Results:
A mixed-model MANOVA with condition (researcher-assigned vs. consumer-choice) as the between-subjects variable and time (pre-intervention vs. 2-week follow-up) as the within subjects variable revealed that quantity and frequency of alcohol use decreased across time (Pillai’s statistic = .40, F [2, 23] = 6.37, p = .008, ηp2= .401), but not across condition (F[1, 24] = .49, p = .621, ηp2= .049). Similarly, an identical2x2 repeated measures ANOVA was performed on the Young Adult Alcohol Problems Screening Test score revealing that alcohol-related consequences decreased across time (F[1, 24] = 35.59, p < .001, ηp2= .607), but not across conditions (F[1, 24] = 1.67, p = .209, ηp2= .068).



Discussion:
Results are consistent with previous research documenting the efficacy of brief motivational interventions on alcohol use and related consequences (Borsari et al., 2015; Moreira, Oskrochi, & Foxcroft, 2012). Choice relative to the intervention did not, however, result in different outcomes. Of note, no participants in the consumer-driven condition chose to attended additional sessions suggesting that college students find the typical two BASICS sessions adequate and acceptable.


 


 

Brittany Kirschner

Graduate Student
Appalachian State University
Boone, North Carolina

Lisa Curtin

Professor
Appalachian State University
Boone, North Carolina

Stephanie Moss

Appalachian State University

Joshua J. Broman-Fulks

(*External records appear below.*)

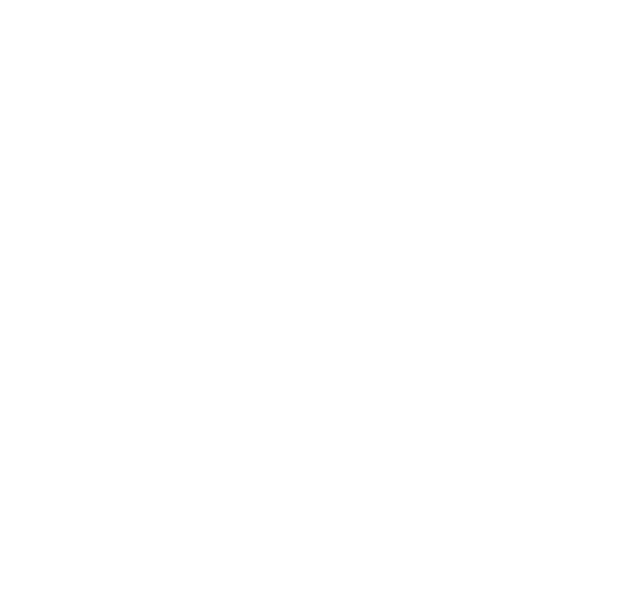
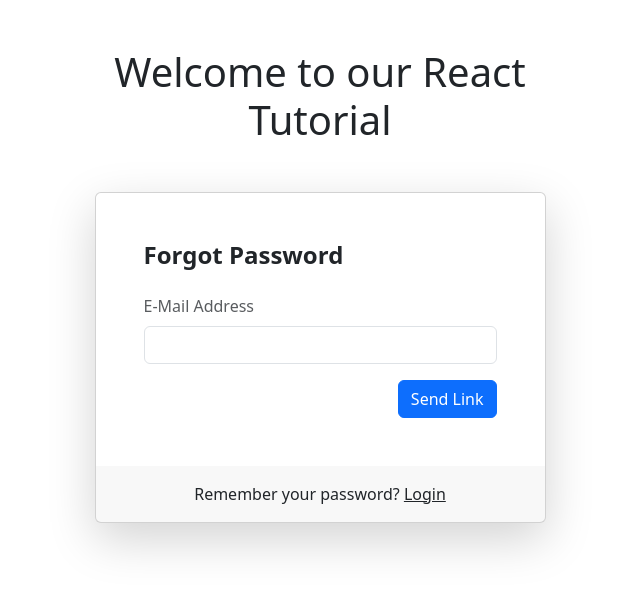
Before and after one commit to David6811/ReactTutorial, a React (Create React App) app: page /Forgot in a window 1280 px wide. Before the commit this address had no page. Shown: the top 590 px of the page, without its empty margins (320-960 px from the left). Built offline with nearby package versions, Linux system fonts and the light colour scheme; what parse would draw is missing.

Commit message:
PasswordReset (#4)

```diff
--- /dev/null
+++ b/src/components/Forgot.js
@@ -0,0 +1,58 @@
+import Parse from 'parse'
+import { useRef } from "react";
+
+function Forgot() {
+  const email = useRef();
+
+  const submit = (e) => {
+    e.preventDefault();
+    const emailValue = email.current.value;
+    console.log(emailValue);
+    Parse.User.requestPasswordReset(emailValue)
+      .then(() => {
+        // Password reset request was sent successfully
+      }).catch((error) => {
+        // Show the error message somewhere
+        alert("Error: " + error.code + " " + error.message);
+      });
+
+  };
+
+  return (
+    <section class="h-100">
+      <div class="container h-100">
+        <div class="row justify-content-sm-center h-100">
+          <div class="col-xxl-4 col-xl-5 col-lg-5 col-md-7 col-sm-9">
+            <div class="text-center my-5">
+              <h1>Welcome to our React Tutorial</h1>
+            </div>
+            <div class="card shadow-lg">
+              <div class="card-body p-5">
+                <h1 class="fs-4 card-title fw-bold mb-4">Forgot Password</h1>
+                <form method="POST" class="needs-validation" onSubmit={submit} >
+                  <div class="mb-3">
+                    <label class="mb-2 text-muted" >E-Mail Address</label>
+                    <input ref={email} id="email" type="email" class="form-control" name="email" required />
+                  </div>
+
+                  <div class="d-flex align-items-center">
+                    <button type="submit" class="btn btn-primary ms-auto">
+                      Send Link
+                    </button>
+                  </div>
+                </form>
+              </div>
+              <div class="card-footer py-3 border-0">
+                <div class="text-center">
+                  Remember your password? <a href="index.html" class="text-dark">Login</a>
+                </div>
+              </div>
+            </div>
+          </div>
+        </div>
+      </div>
+    </section>
+  );
+}
+
+export default Forgot;
--- a/src/index.js
+++ b/src/index.js
@@ -6,12 +6,14 @@
 import { BrowserRouter, Routes, Route } from 'react-router-dom';
 import 'bootstrap/dist/css/bootstrap.min.css';
 import Signup from './components/Signup';
+import Forgot from './components/Forgot';
 
 ReactDOM.render(
   <BrowserRouter>
   <Routes>
     <Route path='/signup' element={<Signup />} />
     <Route path='/login' element={<Login />} />
+    <Route path='/Forgot' element={<Forgot />} />
   </Routes>
   </BrowserRouter>,
   document.getElementById("root")
```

Professor
Appalachian State University
Boone, North Carolina

Robert Hill

Professor
Appalachian State University
Boone, North Carolina